Defense Secretary Jim Mattis openly differed with his commander in chief over North Korea on Wednesday, the latest example of a once-rare public display of disagreement by top U.S. aides that has become more frequent under President Donald Trump.
"We are never out of diplomatic solutions," Mattis told reporters, just hours after Trump said in a tweet that "talking is not the answer" to the standoff over North Korea's nuclear weapons and missile programs.
His public contradiction of Trump's position came a day after the Pentagon chief, a retired four-star Marine general, appeared to delay implementation of Trump's decision to ban transgender people from enlisting in the military.
Mattis was also among the senior aides, including Secretary of State Rex Tillerson and White House economic adviser Gary Cohn, who implicitly criticized the Republican president's response to violence at a rally organized by white nationalists in Charlottesville, Virginia, earlier this month.

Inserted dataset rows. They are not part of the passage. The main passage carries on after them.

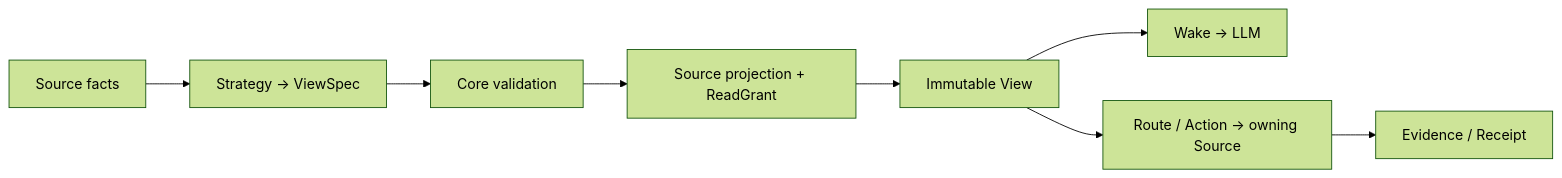
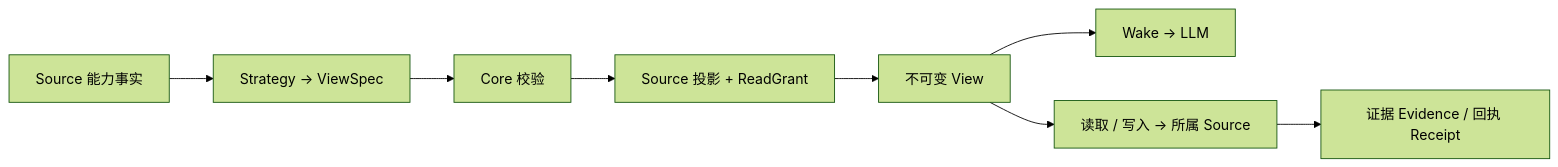
The second of 3 diagrams in dsh/docs/zh-CN/development/architecture.md (DerKodex-Repo-Curator/mnemon), drawn with Mermaid (forest theme) before and after one commit. The commit also changed other lines of this file and 9 other files, not shown here.

Commit message:
docs(i18n): localize Chinese diagrams and preserve existing anchors

````diff
--- a/dsh/docs/zh-CN/development/architecture.md
+++ b/dsh/docs/zh-CN/development/architecture.md
@@ -53,10 +55,10 @@
 ```mermaid
 flowchart LR
-  Facts["Source facts"] --> Strategy["Strategy → ViewSpec"]
-  Strategy --> Core["Core validation"]
-  Core --> Project["Source projection + ReadGrant"]
-  Project --> View["Immutable View"]
+  Facts["Source 能力事实"] --> Strategy["Strategy → ViewSpec"]
+  Strategy --> Core["Core 校验"]
+  Core --> Project["Source 投影 + ReadGrant"]
+  Project --> View["不可变 View"]
   View --> Wake["Wake → LLM"]
-  View --> Route["Route / Action → owning Source"]
-  Route --> Result["Evidence / Receipt"]
+  View --> Route["读取 / 写入 → 所属 Source"]
+  Route --> Result["证据 Evidence / 回执 Receipt"]
 ```
````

Presidents often disagree with senior advisers over policies or other matters but the differences are usually confined to internal deliberations and become public only through leaks or much later in memoirs, historians and former government officials said.
"I haven't seen a modern president with a pattern of this many high officials saying things like that," said Michael Beschloss, a presidential historian.
Asked in a television interview on Sunday whether Trump's initial comments blaming "many sides" for the violence in Charlottesville instead of focusing on neo-Nazis and white nationalists raised questions about his values, Tillerson said simply: "The president speaks for himself."
White House spokeswoman Sarah Sanders sought to play down the significance of Tillerson's comments.
"I don't think anyone has tried to distance themselves. I think that at moments maybe you have people that disagree. I think that's a healthy thing for you to be able to have productive conversation," Sanders told reporters on Air Force One on Tuesday.
But Beschloss said the differences being aired publicly were notable.
"These are people protecting their reputations in real time, and that is something you usually do not see in high-level officials around a president," he said.